EXERCISE GOAL » Going through the entries below, count each line that holds "Credir" and give only the total.

Source records:

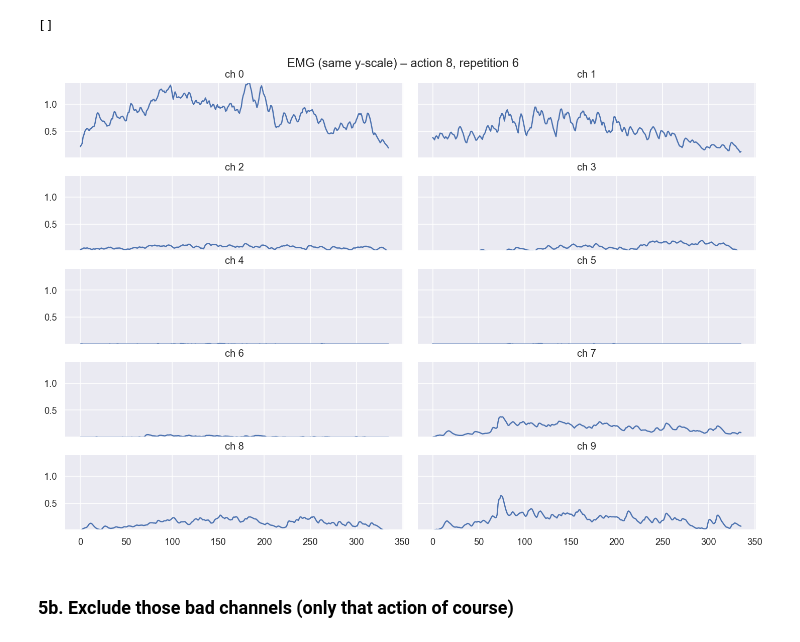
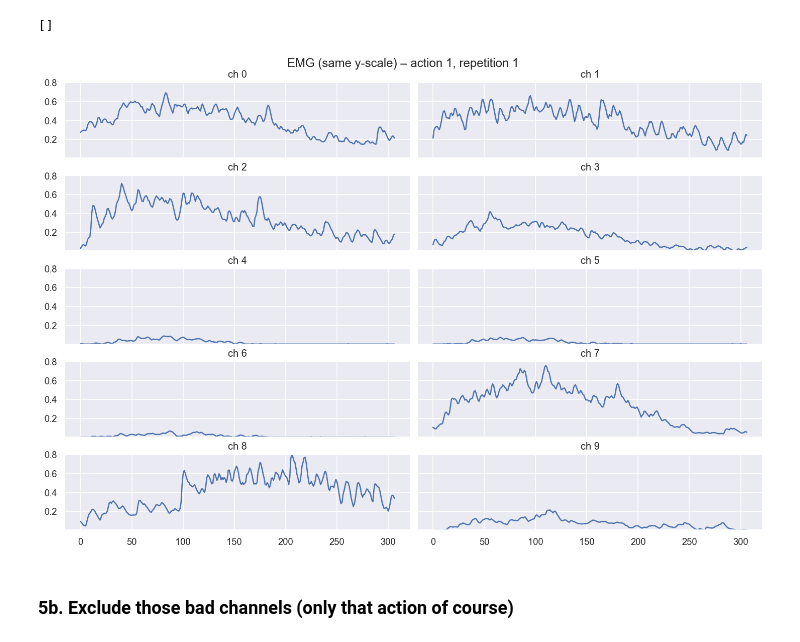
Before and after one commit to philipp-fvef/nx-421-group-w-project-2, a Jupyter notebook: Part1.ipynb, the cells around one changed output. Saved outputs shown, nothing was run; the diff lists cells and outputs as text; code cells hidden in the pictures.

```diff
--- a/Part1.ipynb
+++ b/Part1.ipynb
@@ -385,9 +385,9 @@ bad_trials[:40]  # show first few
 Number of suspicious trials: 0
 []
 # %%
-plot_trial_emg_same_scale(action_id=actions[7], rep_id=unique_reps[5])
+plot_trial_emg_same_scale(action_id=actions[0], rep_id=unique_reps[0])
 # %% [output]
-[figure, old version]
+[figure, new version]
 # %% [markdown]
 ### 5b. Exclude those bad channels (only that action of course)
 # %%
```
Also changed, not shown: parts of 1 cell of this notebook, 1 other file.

* * *

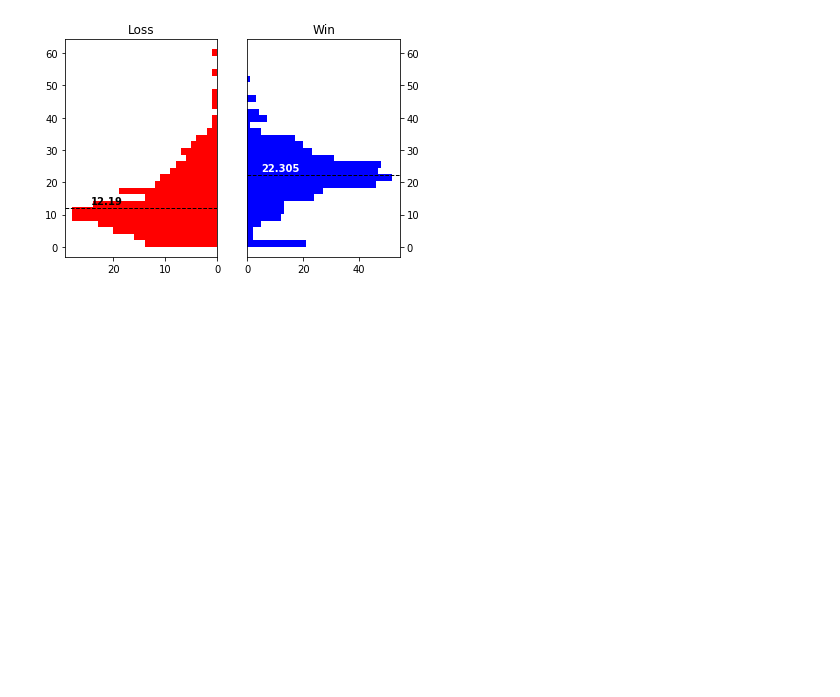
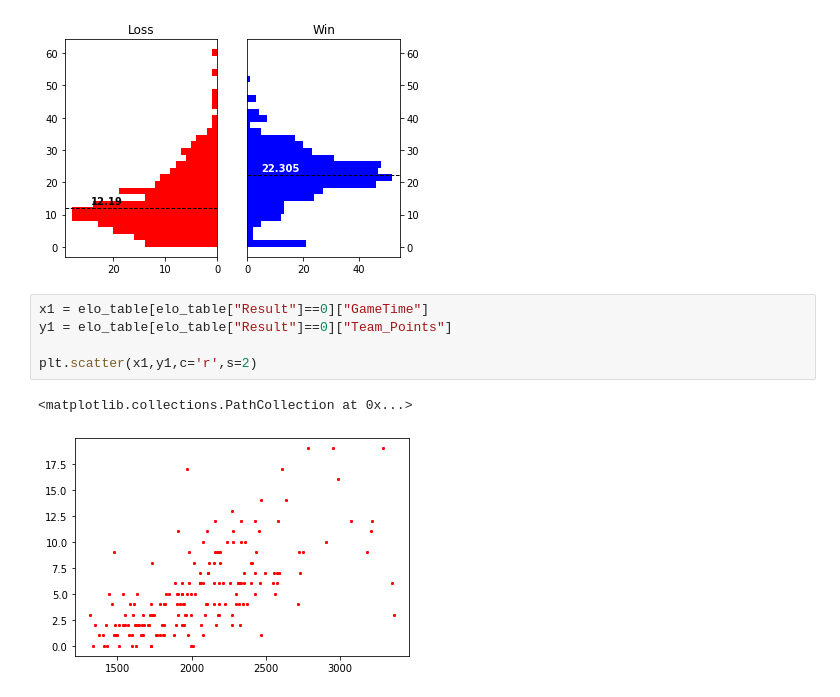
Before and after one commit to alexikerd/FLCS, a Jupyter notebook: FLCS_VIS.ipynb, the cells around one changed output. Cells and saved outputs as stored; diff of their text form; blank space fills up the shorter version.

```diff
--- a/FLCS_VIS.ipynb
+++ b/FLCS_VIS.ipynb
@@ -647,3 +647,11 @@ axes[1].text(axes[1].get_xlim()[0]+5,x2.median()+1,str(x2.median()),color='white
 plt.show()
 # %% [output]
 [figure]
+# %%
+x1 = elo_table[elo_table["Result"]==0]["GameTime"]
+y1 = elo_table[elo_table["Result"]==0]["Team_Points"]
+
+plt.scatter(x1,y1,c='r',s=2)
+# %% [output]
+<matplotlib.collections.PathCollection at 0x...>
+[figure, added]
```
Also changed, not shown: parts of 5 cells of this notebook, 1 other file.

...

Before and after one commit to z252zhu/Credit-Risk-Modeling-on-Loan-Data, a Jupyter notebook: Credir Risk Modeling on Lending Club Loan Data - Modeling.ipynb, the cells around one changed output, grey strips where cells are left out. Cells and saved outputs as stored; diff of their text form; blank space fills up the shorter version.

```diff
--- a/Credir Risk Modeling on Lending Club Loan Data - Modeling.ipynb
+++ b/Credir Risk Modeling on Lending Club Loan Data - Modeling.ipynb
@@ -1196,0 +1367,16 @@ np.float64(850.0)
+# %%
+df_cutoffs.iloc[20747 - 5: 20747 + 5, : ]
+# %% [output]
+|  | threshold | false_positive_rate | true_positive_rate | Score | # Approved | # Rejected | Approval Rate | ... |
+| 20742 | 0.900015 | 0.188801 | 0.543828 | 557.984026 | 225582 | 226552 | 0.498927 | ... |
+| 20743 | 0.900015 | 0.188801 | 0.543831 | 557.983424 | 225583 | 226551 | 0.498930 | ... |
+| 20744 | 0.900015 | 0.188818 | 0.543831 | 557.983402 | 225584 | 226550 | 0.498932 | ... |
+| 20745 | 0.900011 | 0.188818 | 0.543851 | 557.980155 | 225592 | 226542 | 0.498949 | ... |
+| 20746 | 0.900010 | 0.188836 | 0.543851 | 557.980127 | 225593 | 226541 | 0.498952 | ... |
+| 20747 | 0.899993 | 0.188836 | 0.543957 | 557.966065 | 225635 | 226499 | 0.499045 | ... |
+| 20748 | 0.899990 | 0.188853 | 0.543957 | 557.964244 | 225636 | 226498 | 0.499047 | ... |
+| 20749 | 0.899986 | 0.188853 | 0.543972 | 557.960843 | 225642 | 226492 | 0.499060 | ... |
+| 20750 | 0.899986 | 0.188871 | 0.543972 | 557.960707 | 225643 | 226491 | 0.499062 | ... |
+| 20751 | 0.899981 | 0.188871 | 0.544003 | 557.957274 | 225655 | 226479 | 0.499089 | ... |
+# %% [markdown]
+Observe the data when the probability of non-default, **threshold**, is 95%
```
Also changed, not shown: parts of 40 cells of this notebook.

RESULT OF THE EXERCISE » 3